— DATA FOR THIS EXERCISE —
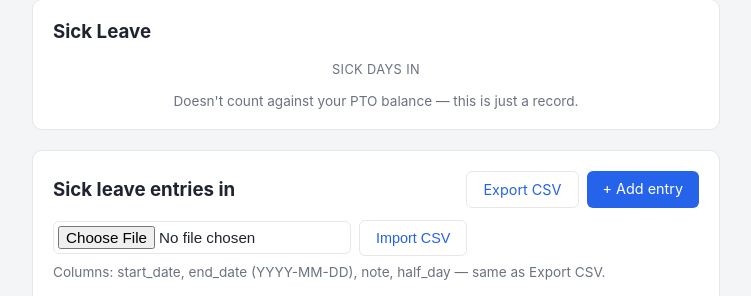
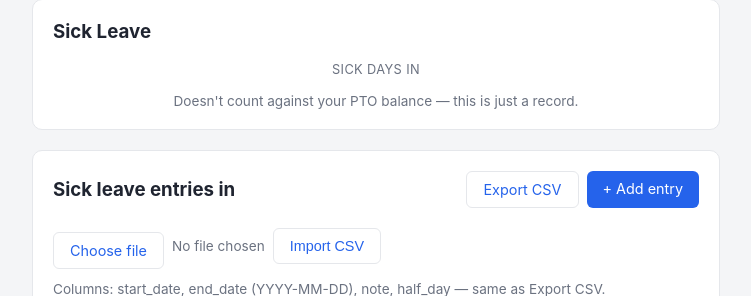
Before and after one commit to Boisti13/pto-tracker, a Flask app: template templates/sick.html in a window 1280 px wide. Shown: the part 115-411 px from the top of the page, without its empty margins (264-1015 px from the left). Run offline with Flask 3, Linux system fonts and the light colour scheme; the template is opened without the code that fills it, so the values that code supplies are empty; data comes from the database, SQL or seed files in the repository.

Commit message:
Fix CSV import button showing in the browser's locale, not English
The native file input's own "Choose file" button text is rendered by
the browser according to its own language setting, not by this page
— on a German-locale browser it read "Datei auswählen", inconsistent
with the rest of the (English) UI. Visually hide the native input and
use a normal styled label instead, with a small JS-updated span
showing the selected filename, so it reads the same for everyone.

Co-Authored-By: Claude Sonnet 5 <noreply@anthropic.com>

```diff
--- a/static/style.css
+++ b/static/style.css
@@ -89,6 +89,24 @@ header.topbar {
   margin-bottom: 16px;
 }
 .import-row input[type="file"] { width: auto; padding: 4px; }
+
+/* The native file input's own button text (e.g. "Choose file") is rendered
+   by the browser in whatever language it's set to, not by this page — hide
+   it and use a normal styled label instead, so it always reads in English
+   regardless of the visitor's browser locale. */
+.file-input-hidden {
+  position: absolute;
+  width: 1px;
+  height: 1px;
+  padding: 0;
+  margin: -1px;
+  overflow: hidden;
+  clip: rect(0, 0, 0, 0);
+  white-space: nowrap;
+  border: 0;
+}
+.file-label { cursor: pointer; }
+.file-name { font-size: 0.85rem; }
 
 header.topbar h1 {
   font-size: 1.25rem;
--- a/templates/overtime.html
+++ b/templates/overtime.html
@@ -63,7 +63,10 @@
   </div>
   <form method="post" action="{{ url_for('import_overtime_csv') }}" enctype="multipart/form-data" class="import-row">
     <input type="hidden" name="csrf_token" value="{{ csrf_token() }}">
-    <input type="file" name="csv_file" accept=".csv" required>
+    <label class="btn secondary file-label" for="overtime_csv_file">Choose file</label>
+    <input type="file" id="overtime_csv_file" name="csv_file" accept=".csv" required class="file-input-hidden"
+           onchange="document.getElementById('overtime_csv_filename').textContent = this.files.length ? this.files[0].name : 'No file chosen';">
+    <span id="overtime_csv_filename" class="muted file-name">No file chosen</span>
     <button class="btn secondary" type="submit">Import CSV</button>
     <span class="muted">Columns: start_date, end_date (YYYY-MM-DD), note, account, status, half_day &mdash; same as Export CSV.</span>
   </form>
--- a/templates/pto.html
+++ b/templates/pto.html
@@ -45,7 +45,10 @@
   </div>
   <form method="post" action="{{ url_for('import_pto_csv') }}" enctype="multipart/form-data" class="import-row">
     <input type="hidden" name="csrf_token" value="{{ csrf_token() }}">
-    <input type="file" name="csv_file" accept=".csv" required>
+    <label class="btn secondary file-label" for="pto_csv_file">Choose file</label>
+    <input type="file" id="pto_csv_file" name="csv_file" accept=".csv" required class="file-input-hidden"
+           onchange="document.getElementById('pto_csv_filename').textContent = this.files.length ? this.files[0].name : 'No file chosen';">
+    <span id="pto_csv_filename" class="muted file-name">No file chosen</span>
     <button class="btn secondary" type="submit">Import CSV</button>
     <span class="muted">Columns: start_date, end_date (YYYY-MM-DD), note, status, half_day &mdash; same as Export CSV.</span>
   </form>
--- a/templates/sick.html
+++ b/templates/sick.html
@@ -31,7 +31,10 @@
   </div>
   <form method="post" action="{{ url_for('import_sick_csv') }}" enctype="multipart/form-data" class="import-row">
     <input type="hidden" name="csrf_token" value="{{ csrf_token() }}">
-    <input type="file" name="csv_file" accept=".csv" required>
+    <label class="btn secondary file-label" for="sick_csv_file">Choose file</label>
+    <input type="file" id="sick_csv_file" name="csv_file" accept=".csv" required class="file-input-hidden"
+           onchange="document.getElementById('sick_csv_filename').textContent = this.files.length ? this.files[0].name : 'No file chosen';">
+    <span id="sick_csv_filename" class="muted file-name">No file chosen</span>
     <button class="btn secondary" type="submit">Import CSV</button>
     <span class="muted">Columns: start_date, end_date (YYYY-MM-DD), note, half_day &mdash; same as Export CSV.</span>
   </form>
```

— EXERCISE DETAILS —
Word for word, return the listing above; the pictures do not belong in the copy.

— OUTPUT BELOW —
Before and after one commit to Boisti13/pto-tracker, a Flask app: template templates/sick.html in a window 1280 px wide. Shown: the part 115-411 px from the top of the page, without its empty margins (264-1015 px from the left). Run offline with Flask 3, Linux system fonts and the light colour scheme; the template is opened without the code that fills it, so the values that code supplies are empty; data comes from the database, SQL or seed files in the repository.

Commit message:
Fix CSV import button showing in the browser's locale, not English
The native file input's own "Choose file" button text is rendered by
the browser according to its own language setting, not by this page
— on a German-locale browser it read "Datei auswählen", inconsistent
with the rest of the (English) UI. Visually hide the native input and
use a normal styled label instead, with a small JS-updated span
showing the selected filename, so it reads the same for everyone.

Co-Authored-By: Claude Sonnet 5 <noreply@anthropic.com>

```diff
--- a/static/style.css
+++ b/static/style.css
@@ -89,6 +89,24 @@ header.topbar {
   margin-bottom: 16px;
 }
 .import-row input[type="file"] { width: auto; padding: 4px; }
+
+/* The native file input's own button text (e.g. "Choose file") is rendered
+   by the browser in whatever language it's set to, not by this page — hide
+   it and use a normal styled label instead, so it always reads in English
+   regardless of the visitor's browser locale. */
+.file-input-hidden {
+  position: absolute;
+  width: 1px;
+  height: 1px;
+  padding: 0;
+  margin: -1px;
+  overflow: hidden;
+  clip: rect(0, 0, 0, 0);
+  white-space: nowrap;
+  border: 0;
+}
+.file-label { cursor: pointer; }
+.file-name { font-size: 0.85rem; }
 
 header.topbar h1 {
   font-size: 1.25rem;
--- a/templates/overtime.html
+++ b/templates/overtime.html
@@ -63,7 +63,10 @@
   </div>
   <form method="post" action="{{ url_for('import_overtime_csv') }}" enctype="multipart/form-data" class="import-row">
     <input type="hidden" name="csrf_token" value="{{ csrf_token() }}">
-    <input type="file" name="csv_file" accept=".csv" required>
+    <label class="btn secondary file-label" for="overtime_csv_file">Choose file</label>
+    <input type="file" id="overtime_csv_file" name="csv_file" accept=".csv" required class="file-input-hidden"
+           onchange="document.getElementById('overtime_csv_filename').textContent = this.files.length ? this.files[0].name : 'No file chosen';">
+    <span id="overtime_csv_filename" class="muted file-name">No file chosen</span>
     <button class="btn secondary" type="submit">Import CSV</button>
     <span class="muted">Columns: start_date, end_date (YYYY-MM-DD), note, account, status, half_day &mdash; same as Export CSV.</span>
   </form>
--- a/templates/pto.html
+++ b/templates/pto.html
@@ -45,7 +45,10 @@
   </div>
   <form method="post" action="{{ url_for('import_pto_csv') }}" enctype="multipart/form-data" class="import-row">
     <input type="hidden" name="csrf_token" value="{{ csrf_token() }}">
-    <input type="file" name="csv_file" accept=".csv" required>
+    <label class="btn secondary file-label" for="pto_csv_file">Choose file</label>
+    <input type="file" id="pto_csv_file" name="csv_file" accept=".csv" required class="file-input-hidden"
+           onchange="document.getElementById('pto_csv_filename').textContent = this.files.length ? this.files[0].name : 'No file chosen';">
+    <span id="pto_csv_filename" class="muted file-name">No file chosen</span>
     <button class="btn secondary" type="submit">Import CSV</button>
     <span class="muted">Columns: start_date, end_date (YYYY-MM-DD), note, status, half_day &mdash; same as Export CSV.</span>
   </form>
--- a/templates/sick.html
+++ b/templates/sick.html
@@ -31,7 +31,10 @@
   </div>
   <form method="post" action="{{ url_for('import_sick_csv') }}" enctype="multipart/form-data" class="import-row">
     <input type="hidden" name="csrf_token" value="{{ csrf_token() }}">
-    <input type="file" name="csv_file" accept=".csv" required>
+    <label class="btn secondary file-label" for="sick_csv_file">Choose file</label>
+    <input type="file" id="sick_csv_file" name="csv_file" accept=".csv" required class="file-input-hidden"
+           onchange="document.getElementById('sick_csv_filename').textContent = this.files.length ? this.files[0].name : 'No file chosen';">
+    <span id="sick_csv_filename" class="muted file-name">No file chosen</span>
     <button class="btn secondary" type="submit">Import CSV</button>
     <span class="muted">Columns: start_date, end_date (YYYY-MM-DD), note, half_day &mdash; same as Export CSV.</span>
   </form>
```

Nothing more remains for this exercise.